The plot of the movie revolves around a young boy named Miguel who has a passion for music, something that is banned in his family. Miguel idolizes a dead musician named Ernesto de la Cruz, and after running away from his family, he finds de la Cruz’s guitar and is transported to the Land of the Dead. There, he discovers his ancestors and attempts to solve the family mystery of his family’s hatred of music.
Miguel is evidence of a progressive generation, breaking away from his family traditions to pursue his dreams of becoming a famous musician. This story has been told many times before, and although the plot is predictable, Disney-Pixar manages to create a fresh and important message in our age of individualism. The movie emphasizes family as something to be cherished above all and the greatest support system in pursuing one’s dreams.
The moral of the story is double-edged: family is of utmost importance, but children must not forget the traditions of family, while the family must allow children to create their own traditions. This lesson is taught through the lives of life-like animations and intricate guitar instrumentations, making the fantastical world of the dead feel alive and human. Being transported to the Land of the Dead made death something to be cherished and honored.
Disney-Pixar’s take on the Land of the Dead is important in an age where death anxiety rules the American people’s lives through individualism and capitalism. Coco presents an answer to this issue: family comes first. Through participating in the traditions of his ancestors, Miguel is able to pursue his dreams as well as make amends to his family. It is when we begin to practice love and compassion to those we disagree with when lives are transformed.
Overall, although Coco is a story told in many different contexts, the predictability does not overcome the impact of the human need for family and connection. Miguel learns how to respect his ancestor’s traditions in the Land of the Dead while his ancestors learn to respect Miguel’s passions for music. It takes empathizing and listening to the disagreeing side in order to overcome the boundaries of individualism and tradition, showing love and support toward one another.
[author image=”http://echo.snu.edu/wp-content/uploads/2017/10/IMG-3815.jpg”]Emma Wright, Staff Writer

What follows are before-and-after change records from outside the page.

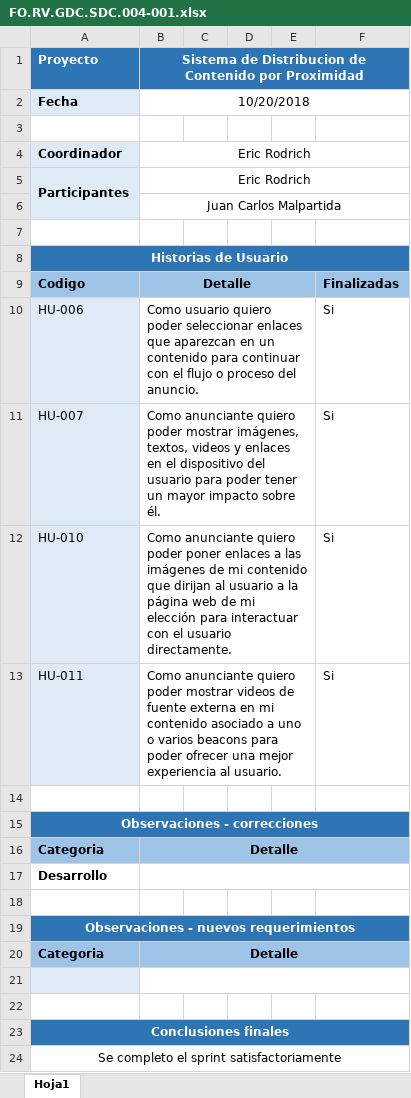
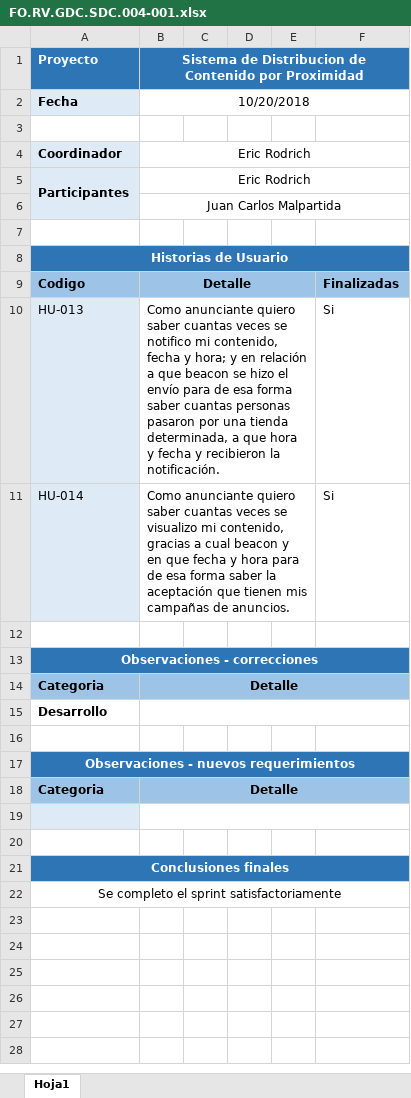
Before and after one commit to erodrich/sdc-docs, an Excel workbook: Sprint_4/FO.RV.GDC.SDC.004-001.xlsx, sheet Hoja1, drawn as a sheet; values as stored, in another font and other column widths than the file's, no borders; conditional formats not drawn; removed rows and columns are numbered as before the commit, all else as after; the diff names each change by its address in the sheet, - before the commit and + after, or states it on an @@ line.

```diff
--- a/Sprint_4/FO.RV.GDC.SDC.004-001.xlsx (sheet Hoja1)
+++ b/Sprint_4/FO.RV.GDC.SDC.004-001.xlsx (sheet Hoja1)
-row 10: HU-006 | Como usuario quiero poder seleccionar enlaces que aparezcan en un contenido para continuar con el flujo o proceso del anuncio. |  |  |  | Si
-row 11: HU-007 | Como anunciante quiero poder mostrar imágenes, textos, videos y enlaces en el dispositivo del usuario para poder tener un mayor impacto sobre él. |  |  |  | Si
-A10: HU-010
+A10: HU-013
-B10: …anunciante quiero poder poner enlaces a las imágenes de mi contenido que dirijan al usuario a la página web de mi elección para interactuar con el usuario directamente.
+B10: …anunciante quiero saber cuantas veces se notifico mi contenido, fecha y hora; y en relación a que beacon se hizo el envío para de esa forma saber cuantas personas pasaron por una tienda determinada, a que hora y fecha y recibieron la notificación.
-A11: HU-011
+A11: HU-014
-B11: …anunciante quiero poder mostrar videos de fuente externa en mi contenido asociado a uno o varios beacons para poder ofrecer una mejor experiencia al usuario.
+B11: …anunciante quiero saber cuantas veces se visualizo mi contenido, gracias a cual beacon y en que fecha y hora para de esa forma saber la aceptación que tienen mis campañas de anuncios.
```
Also changed, not shown: Sprint_4/FO.BD.GDC.SDC.004-001.xlsx, 7 other files.
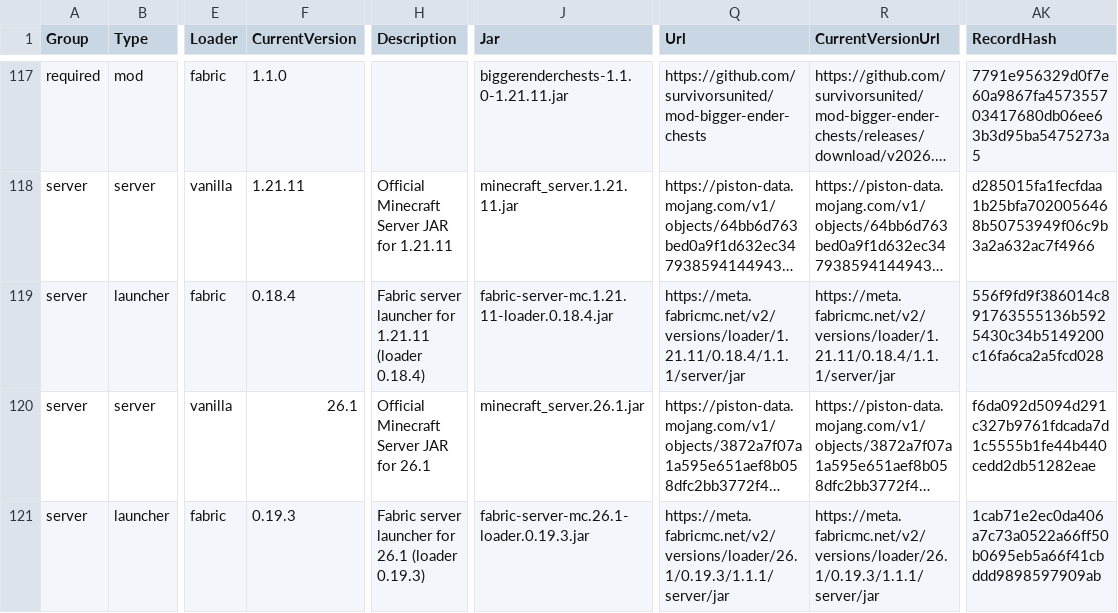
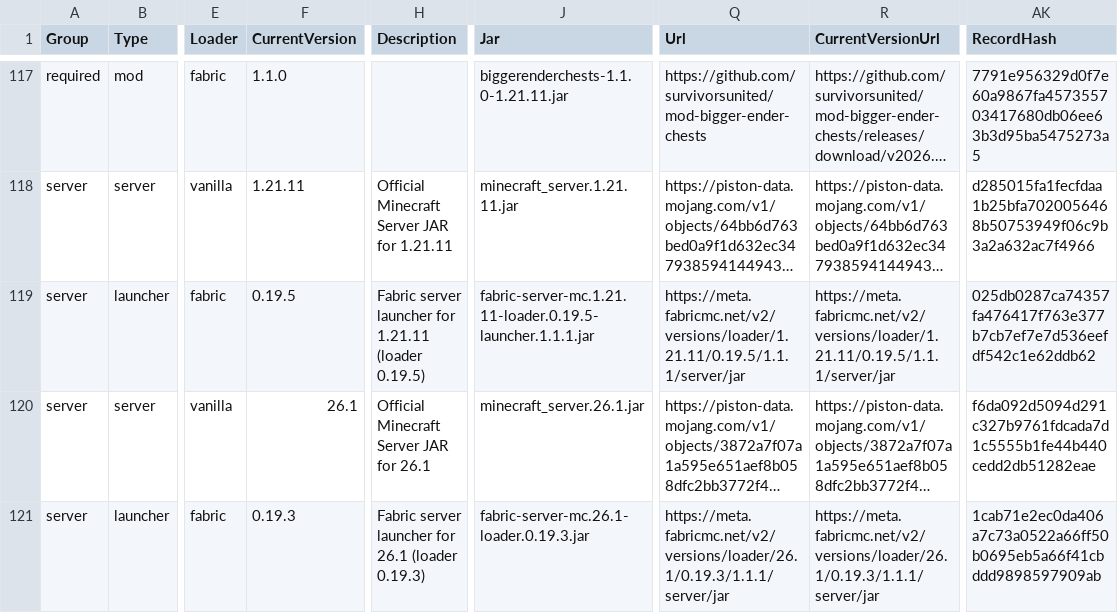
Before and after one commit to survivorsunited/minecraft-mods-manager, a CSV file: modlist.csv, drawn as a sheet; only a part is shown, gaps mark what is left out; long unchanged cells end in …; the diff covers the shown part only; the diff names each change by its address in the sheet, - before the commit and + after, or states it on an @@ line.

```diff
--- a/modlist.csv
+++ b/modlist.csv
-F119 (CurrentVersion): 0.18.4
+F119 (CurrentVersion): 0.19.5
-H119 (Description): …1.21.11 (loader 0.18.4)
+H119 (Description): …1.21.11 (loader 0.19.5)
-J119 (Jar): fabric-server-mc.1.21.11-loader.0.18.4.jar
+J119 (Jar): fabric-server-mc.1.21.11-loader.0.19.5-launcher.1.1.1.jar
-Q119 (Url): https://meta.fabricmc.net/v2/versions/loader/1.21.11/0.18.4/1.1.1/server/jar
+Q119 (Url): https://meta.fabricmc.net/v2/versions/loader/1.21.11/0.19.5/1.1.1/server/jar
-R119 (CurrentVersionUrl): https://meta.fabricmc.net/v2/versions/loader/1.21.11/0.18.4/1.1.1/server/jar
+R119 (CurrentVersionUrl): https://meta.fabricmc.net/v2/versions/loader/1.21.11/0.19.5/1.1.1/server/jar
-AK119 (RecordHash): 556f9fd9f386014c891763555136b5925430c34b5149200c16fa6ca2a5fcd028
+AK119 (RecordHash): 025db0287ca74357fa476417f763e377b7cb7ef7e7d536eefdf542c1e62ddb62
```
Also changed, not shown: 37 edited cells elsewhere in this file, 11 other files.
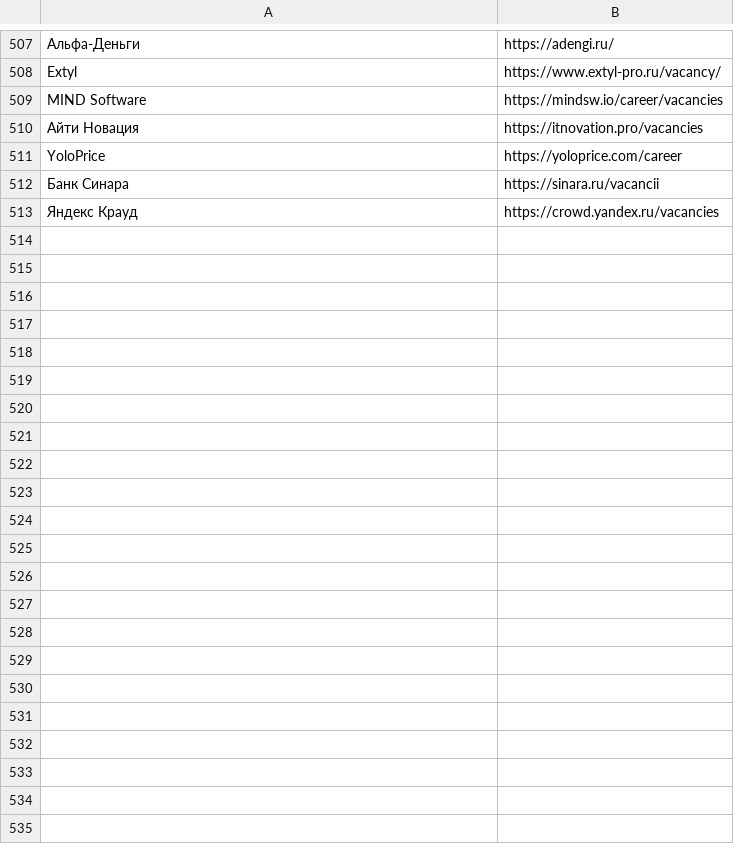
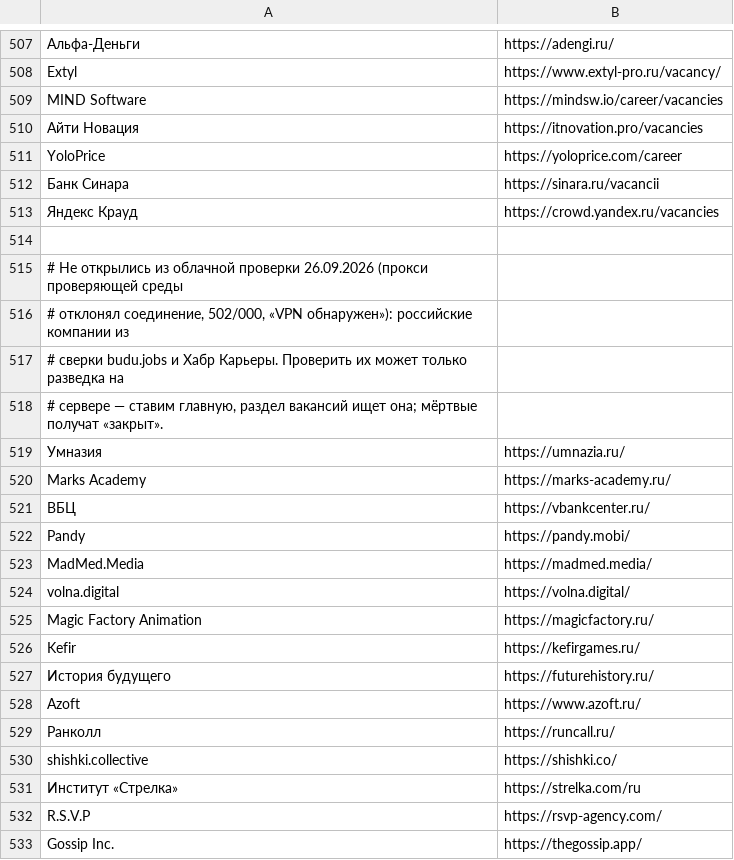
Before and after one commit to nikidav9/Jobbbrbeb, a TSV file: scripts/career-sites.tsv, drawn as a sheet; only a part is shown, gaps mark what is left out; the diff covers the shown part only.

```diff
--- a/scripts/career-sites.tsv
+++ b/scripts/career-sites.tsv
@@ -513 +513,21 @@ YoloPrice	https://yoloprice.com/career
 Яндекс Крауд	https://crowd.yandex.ru/vacancies
+
+# Не открылись из облачной проверки 26.09.2026 (прокси проверяющей среды
+# отклонял соединение, 502/000, «VPN обнаружен»): российские компании из
+# сверки budu.jobs и Хабр Карьеры. Проверить их может только разведка на
+# сервере — ставим главную, раздел вакансий ищет она; мёртвые получат «закрыт».
+Умназия	https://umnazia.ru/
+Marks Academy	https://marks-academy.ru/
+ВБЦ	https://vbankcenter.ru/
+Pandy	https://pandy.mobi/
+MadMed.Media	https://madmed.media/
+volna.digital	https://volna.digital/
+Magic Factory Animation	https://magicfactory.ru/
+Kefir	https://kefirgames.ru/
+История будущего	https://futurehistory.ru/
+Azoft	https://www.azoft.ru/
+Ранколл	https://runcall.ru/
+shishki.collective	https://shishki.co/
+Институт «Стрелка»	https://strelka.com/ru
+R.S.V.P	https://rsvp-agency.com/
+Gossip Inc.	https://thegossip.app/
```
Also changed, not shown: 18 added rows elsewhere in this file, 7 other files.
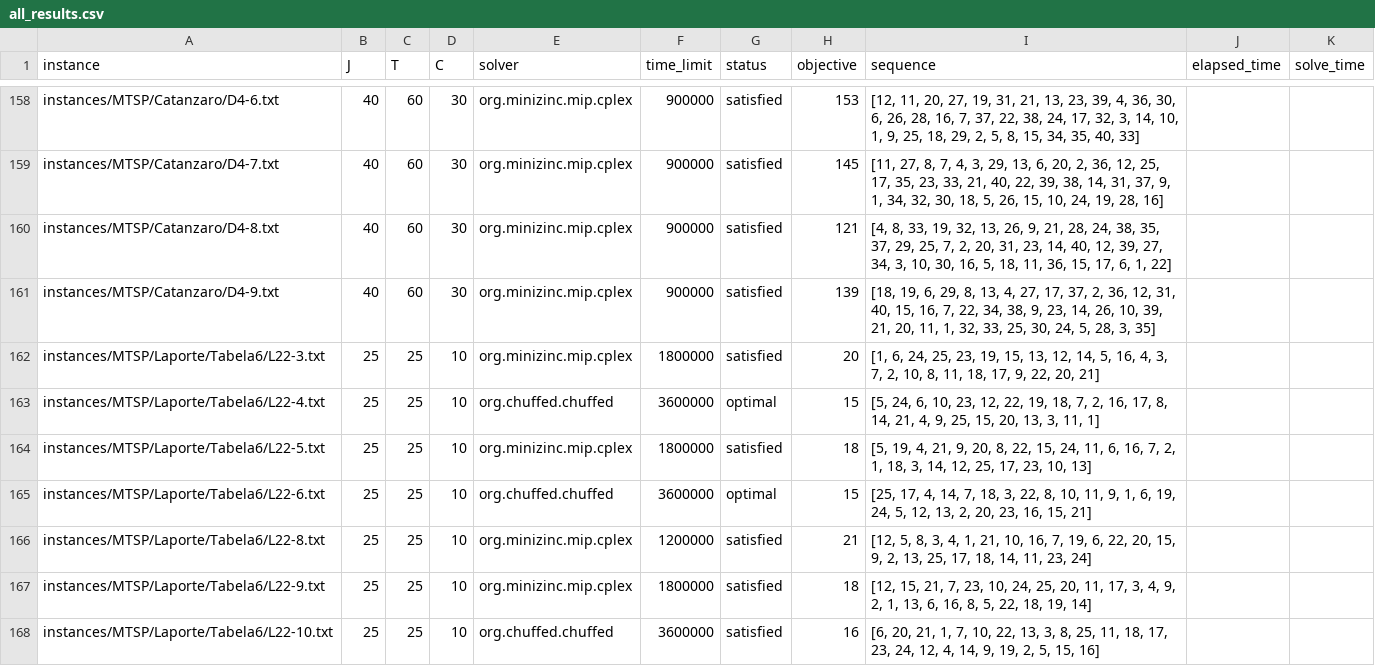
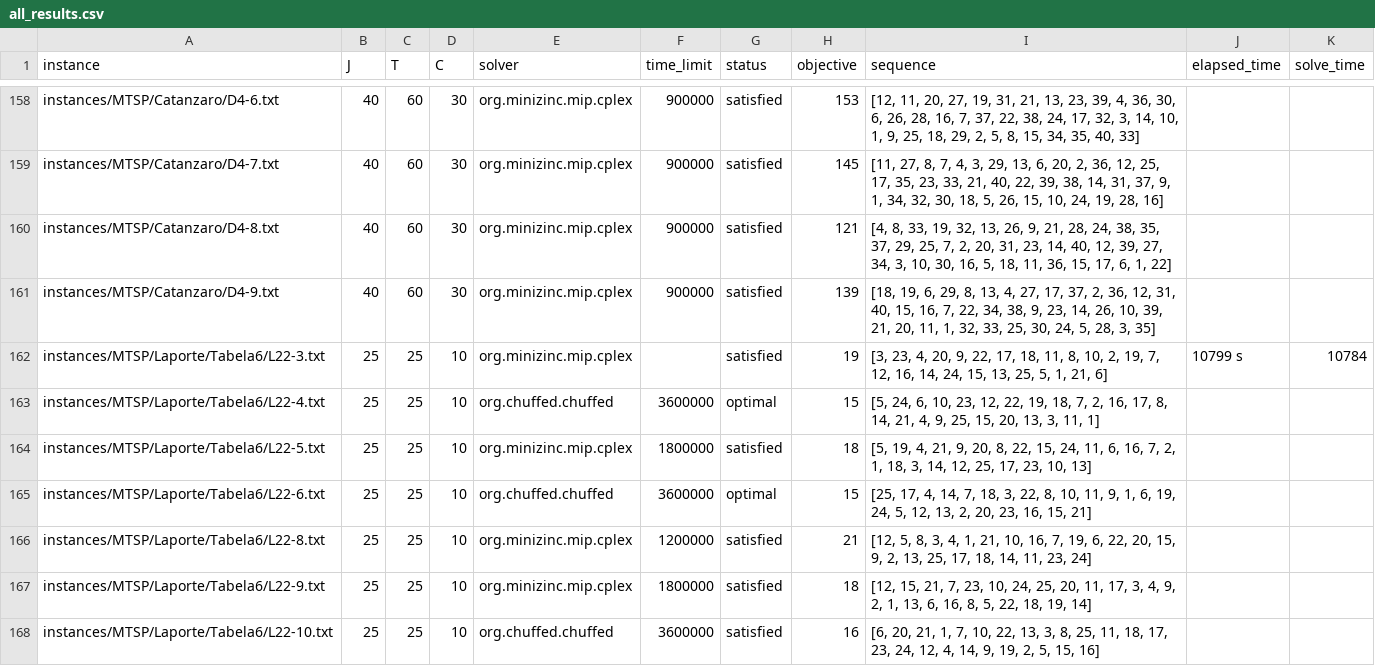
Before and after one commit to bokner/jstsp, a CSV file: results/all_results.csv, drawn as a sheet; only a part is shown, gaps mark what is left out.

```diff
--- a/results/all_results.csv
+++ b/results/all_results.csv
@@ -161,3 +161,3 @@ instances/MTSP/Catanzaro/D4-8.txt,40,60,30,org.minizinc.mip.cplex,900000,satisfi
 instances/MTSP/Catanzaro/D4-9.txt,40,60,30,org.minizinc.mip.cplex,900000,satisfied,139,"[18, 19, 6, 29, 8, 13, 4, 27, 17, 37, 2, 36, 12, 31, 40, 15, 16, 7, 22, 34, 38, 9, 23, 14, 26, 10, 39, 21, 20, 11, 1, 32, 33, 25, 30, 24, 5, 28, 3, 35]",,
-instances/MTSP/Laporte/Tabela6/L22-3.txt,25,25,10,org.minizinc.mip.cplex,1800000,satisfied,20,"[1, 6, 24, 25, 23, 19, 15, 13, 12, 14, 5, 16, 4, 3, 7, 2, 10, 8, 11, 18, 17, 9, 22, 20, 21]",,
+instances/MTSP/Laporte/Tabela6/L22-3.txt,25,25,10,org.minizinc.mip.cplex,,satisfied,19,"[3, 23, 4, 20, 9, 22, 17, 18, 11, 8, 10, 2, 19, 7, 12, 16, 14, 24, 15, 13, 25, 5, 1, 21, 6]",10799 s,10784
 instances/MTSP/Laporte/Tabela6/L22-4.txt,25,25,10,org.chuffed.chuffed,3600000,optimal,15,"[5, 24, 6, 10, 23, 12, 22, 19, 18, 7, 2, 16, 17, 8, 14, 21, 4, 9, 25, 15, 20, 13, 3, 11, 1]",,
```
Also changed, not shown: 7 other files.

Emma Wright is currently a Sophomore English Major all the way from Bethany, OK. She enjoys admiring quality writing found in pop culture such as Ke$ha lyrics, Christopher Nolan’s screenplays and Game of Thrones, as well as sharing these passions with friends. Her hopes and dreams are to continue her education by going to graduate school and becoming a journalist for Paste Magazine.[/author]